Department of Plant Biology, Stanford, California The Department of Plant Biology began as a desert laboratory in 1903 to study plants in their natural habitats. Over time the research evolved to the study of photosynthesis. Today, using molecular genetics and related methods, these biologists study the genes responsible for plant responses to light and the genetic controls over various growth and developmental processes including those that enable plants to survive disease and environmental stress. In addition, the department is a world leader in bioinformatics. It developed an online-integrated database that supplies all aspects of biological information on the most widely used model plant, Arabidopsis.

Department of Terrestrial Magnetism, Washington, D.C. The Department of Terrestrial Magnetism was founded in 1904 to map the geomagnetic field of the Earth. Over the years the research direction shifted, but the historic goal—to understand the Earth and its place in the universe—has remained the same. Today the department is home to an interdisciplinary team of astronomers and astrophysicists, geophysicists and geochemists, cosmochemists and planetary scientists. These Carnegie researchers are discovering planets outside the Solar System, determining the age and structure of the universe, and studying the causes of earthquakes and volcanoes. With colleagues from the Geophysical Laboratory, these investigators are also helping to define the new and exciting field of astrobiology.

The Observatories, Pasadena, California, and Las Campanas, Chile The Observatories were founded in 1904 as the Mount Wilson Observatory. Mount Wilson transformed our notion of the cosmos with the discoveries by Edwin Hubble that the universe is far larger than had been thought and that it is expanding. Carnegie astronomers today study the cosmos with an unusual twist. Unlike most in their field, they design and build their own instruments to capture the secrets of space. They are tracing the evolution of the universe from the spark of the Big Bang through star and galaxy formation, exploring the structure of the universe, and probing the mysteries of dark matter, dark energy, and the ever-accelerating rate at which the universe is expanding.

CASE: Carnegie Academy for Science Education and First Light In 1989, Maxine Singer, president of Carnegie at that time, founded First Light, a free Saturday science program for middle school students from D.C. public, charter, private, and parochial schools. The program teaches hands-on science, such as constructing and programming robots, investigating pond ecology, and studying the Solar System and telescope building. First Light marked the beginning of CASE, the Carnegie Academy for Science Education. Since 1994 CASE has also offered professional development for D.C. teachers in science, mathematics, and technology.


The Carnegie Institution's administrative offices are located at 1530 P St., NW, Washington, D.C., at the corner of 16th and P Streets. The building houses the offices of the president, administration and finance, publications, and advancement.
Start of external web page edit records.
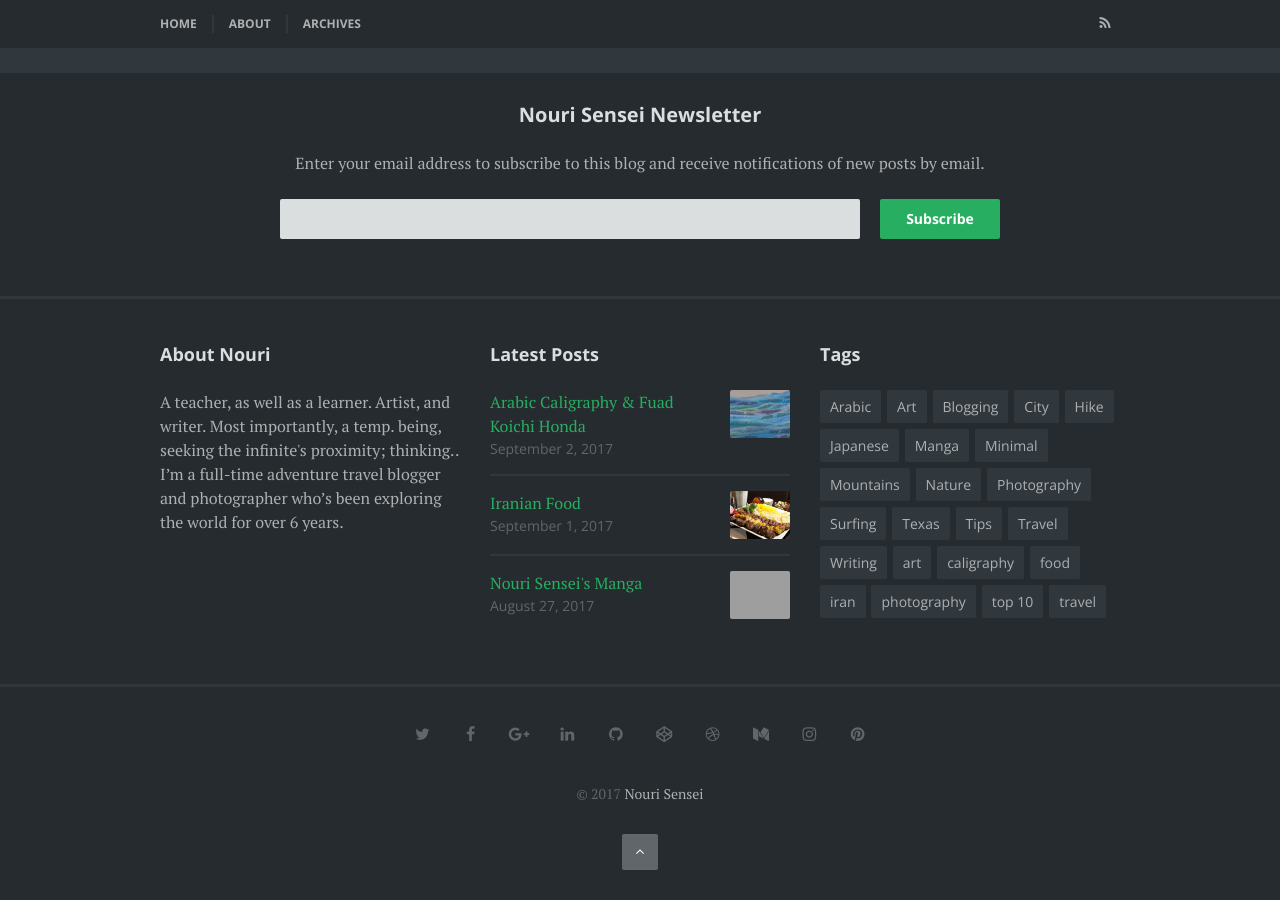
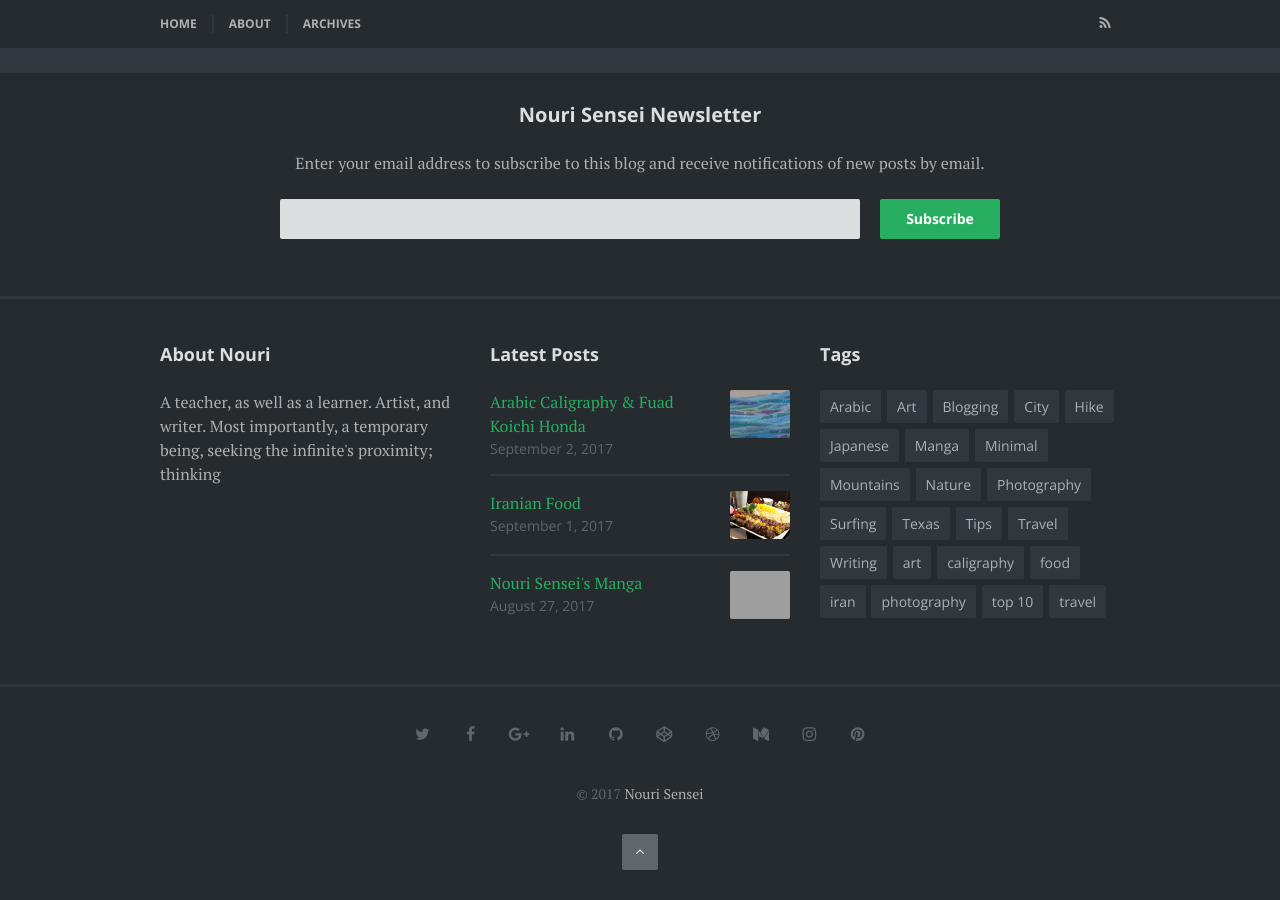
Before and after one commit to nourijp/chihaya, a Jekyll site: the page built from index.html, in a window 1280 px wide and 900 px high, scrolled down 8612 px. Built offline with Jekyll 4.4.1, drawn with Linux system fonts in a browser that asks for light colours; some web fonts are replaced; the list of posts is cut into pages by our own code; grey boxes are pictures that could not be loaded.

Commit message:
Update _config.yml

```diff
--- a/_config.yml
+++ b/_config.yml
@@ -42,7 +42,7 @@ disqus: chihaya
 
 # Author information - author info at the bottom of the post
 author_name: "Nouri"
-author_bio: "A teacher, as well as a learner. Artist, and writer. Most importantly, a temp. being, seeking the infinite's proximity; thinking.. I’m a full-time adventure travel blogger and photographer who’s been exploring the world for over 6 years."
+author_bio: "A teacher, as well as a learner. Artist, and writer. Most importantly, a temporary being, seeking the infinite's proximity; thinking"
 author_url: "http://nouri.jp"
 author_location: "Tokyo, Japan"
 author_image: authorimage.jpg
```
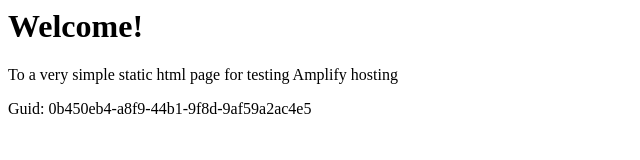
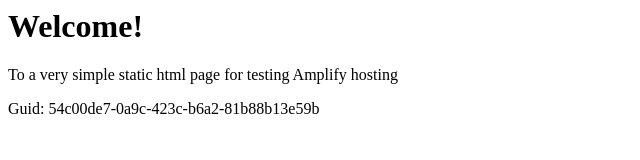
Before and after one commit to aws-aemilia-pdx/Github-PR-Commit-Integration-Test-DoNotTouch-GithubWebhookPreviewCanaryTest-v1-preprod-us-west-2, a website: page src/index.html in a window 1280 px wide. Shown: the full height of the page, 0-640 px from the left. Drawn offline with Linux system fonts and the light colour scheme.

Commit message:
commit from integ tests

```diff
--- a/src/index.html
+++ b/src/index.html
@@ -12,6 +12,6 @@
 <body>
     <h1>Welcome!</h1>
     <p>To a very simple static html page for testing Amplify hosting</p>
-    <p>Guid: 0b450eb4-a8f9-44b1-9f8d-9af59a2ac4e5</p></body>
+    <p>Guid: 54c00de7-0a9c-423c-b6a2-81b88b13e59b</p></body>
 
 </html>
```
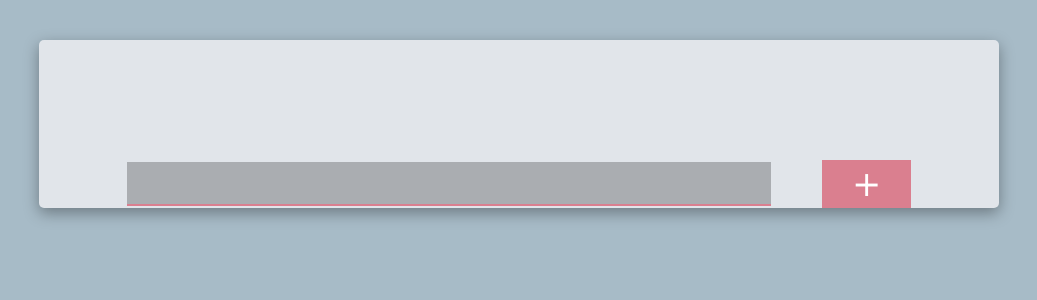
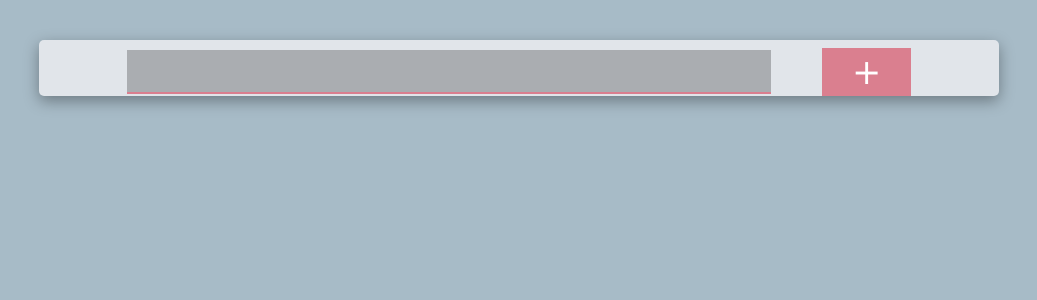
Before and after one commit to Maxekk/react-todo, a React (Create React App) app: page / in a window 1280 px wide. Shown: the top 300 px of the page, without its empty margins (121-1158 px from the left). Built offline with nearby package versions, Linux system fonts and the light colour scheme.

Commit message:
some css changes

```diff
--- a/src/components/App.css
+++ b/src/components/App.css
@@ -41,7 +41,7 @@ input:focus,textarea:focus{
   border-left: none;
   border-right: none;
   border-bottom: solid 2px #DA7F8F;
-  margin-top: 15vh;
+  margin-top: 1vh;
   transition: 0.5s;
 }
 
@@ -56,6 +56,7 @@ input:focus,textarea:focus{
   border-bottom: solid 2px #e91a40;
   margin-top: 15vh;
   transition: 0.5s;
+  margin-top: 1vh;
 }
 
 .Add-task {
@@ -67,6 +68,7 @@ input:focus,textarea:focus{
   margin-left: 4vw;
   font-size: 35px;
   transition: 0.4s;
+  margin-top: 1vh;
 }
 
 .Add-task:hover {
@@ -76,6 +78,7 @@ input:focus,textarea:focus{
   color: white;
   margin-left: 4vw;
   transition: 0.4s;
+  margin-top: 1vh;
 }
 
 .Todo-Container {
```
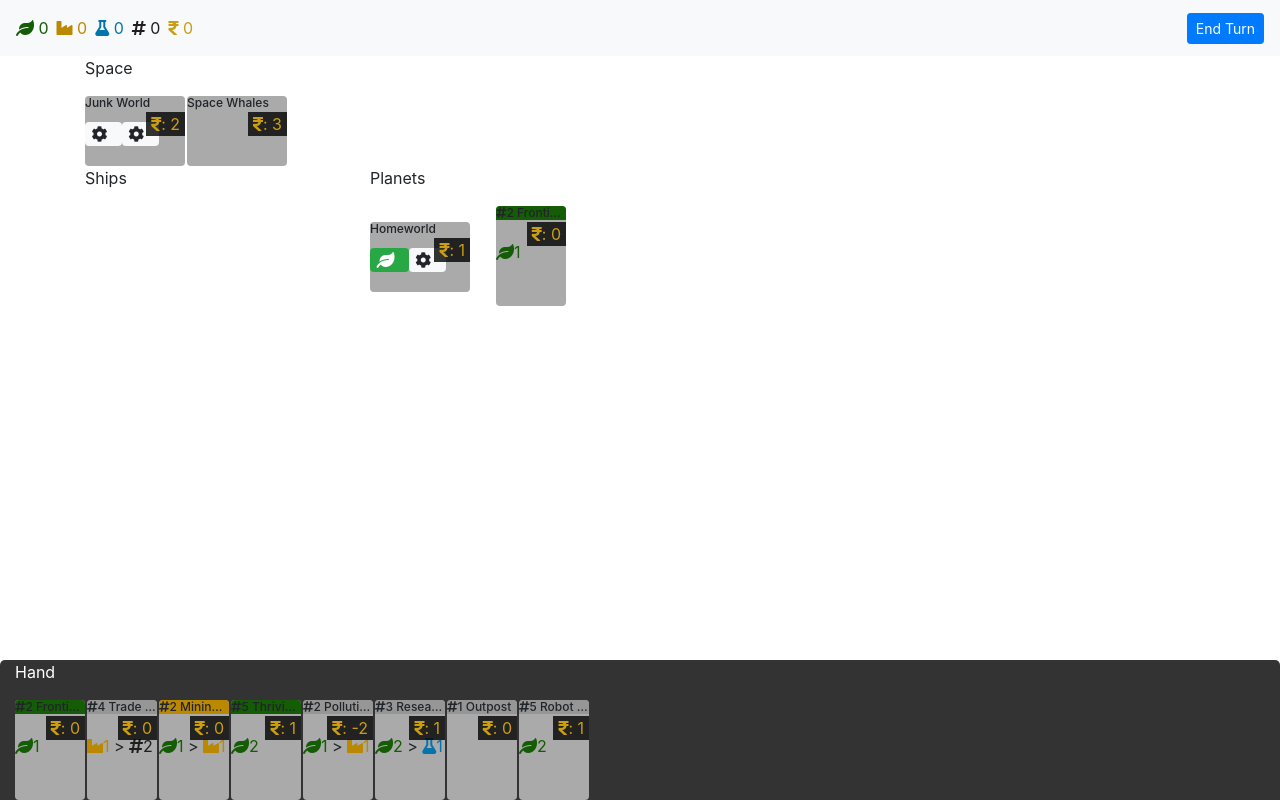
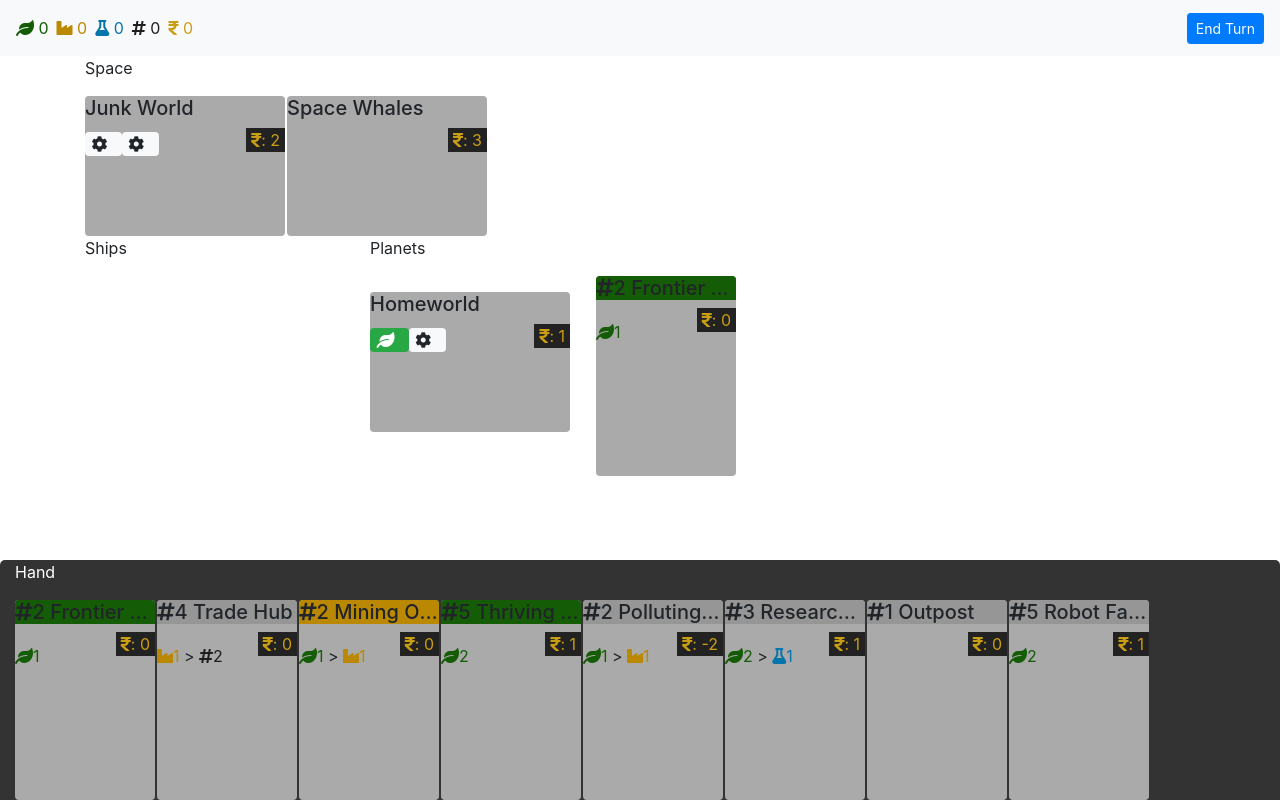
Before and after one commit to jurgensweere/ttg, an Angular app: page /game in a window 1280 px wide. Built offline with nearby package versions, Linux system fonts and the light colour scheme.

Commit message:
Little styling tweaks

```diff
--- a/src/index.html
+++ b/src/index.html
@@ -2,7 +2,7 @@
 <html lang="en">
 <head>
   <meta charset="utf-8">
-  <title>Ttg</title>
+  <title>Take the Galaxy</title>
   <base href="/">
 
   <meta name="viewport" content="width=device-width, initial-scale=1">
--- a/src/sass/styles.scss
+++ b/src/sass/styles.scss
@@ -24,9 +24,7 @@
     border: 0;
     background-color: #aaa;
     transition: transform 200ms ease-out;
-    h5 {
     font-size: 0.75rem;
-    }
     .badge {
         font-size: 1rem;
     }
@@ -36,18 +34,24 @@
         right: 0px;
         background-color: rgba(0, 0, 0, 0.8);
         padding: 0 5px;
+        @media (min-width: 768px) {
+            top: 2rem;
         }
     }
-.card.card-planet,
-.card.card-event,
-.card.card-anomaly {
+    &.card-planet,
+    &.card.card-event,
+    &.card.card-anomaly {
         width: 100px;
         height: 70px;
+        @media (min-width: 768px) {
+            width: 200px;
+            height: 140px;
         }
-.card:hover {
-    border: 2px solid #0474ac6b;
     }
-.card.tapped {
+    &:hover {
+        // border: 2px solid #0474ac6b;
+    }
+    &.tapped {
         transform: rotate(90deg);
     }
     .card-title {
@@ -65,6 +69,13 @@
         background-color: #959695;
         color: inherit;
     }
+    @media (min-width: 768px) {
+        width: 140px;
+        height: 200px;
+        font-size: 1rem;
+    }
+}
+
 .hand-wrapper {
     max-height: 100vh;
     position: absolute;
@@ -74,15 +85,15 @@
     overflow: hidden;
     background-color: rgba(0, 0, 0, 0.8);
     transition: max-height 200ms ease-out;
-}
+
+    &.hand-wrapper-closed {
+        max-height: 50px;
         @media (min-width: 768px) {
-    .hand-wrapper.hand-wrapper.hand-wrapper-closed {
             max-height: 100vh;
         }
     }
-.hand-wrapper.hand-wrapper-closed {
-    max-height: 50px;
-}
-.hand-wrapper > div > p {
+
+    > div > p {
         color: #fff;
     }
+}
```
Lines whose indentation alone changed are shown as unchanged.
Andrew Carnegie's 23 Organizations Beginning in 1895, Andrew Carnegie contributed his vast fortune toward the establishment of 23 organizations that today bear his name and carry on work in such fields as art, education, international affairs, peace, and scientific research.

Support for eugenics[edit]

In 1920 the Eugenics Record Office, founded by Charles Davenport in 1910 in Cold Spring Harbor, New York, was merged with the Station for Experimental Evolution to become the Carnegie Institution's Department of Genetics. The Institution funded that laboratory until 1939; it employed such anthropologists as Morris Steggerda, who collaborated closely with Davenport. The Carnegie Institution ceased its support of eugenics research and closed the department in 1944. The department's records were retained in a university library. The Carnegie Institution continues its support for legitimate genetic research. Among its notable staff members in that field are Nobel laureates Barbara McClintock, Alfred Hershey and Andrew Fire.

Presidents of the CIW[edit]


External links[edit]

Social presences[edit]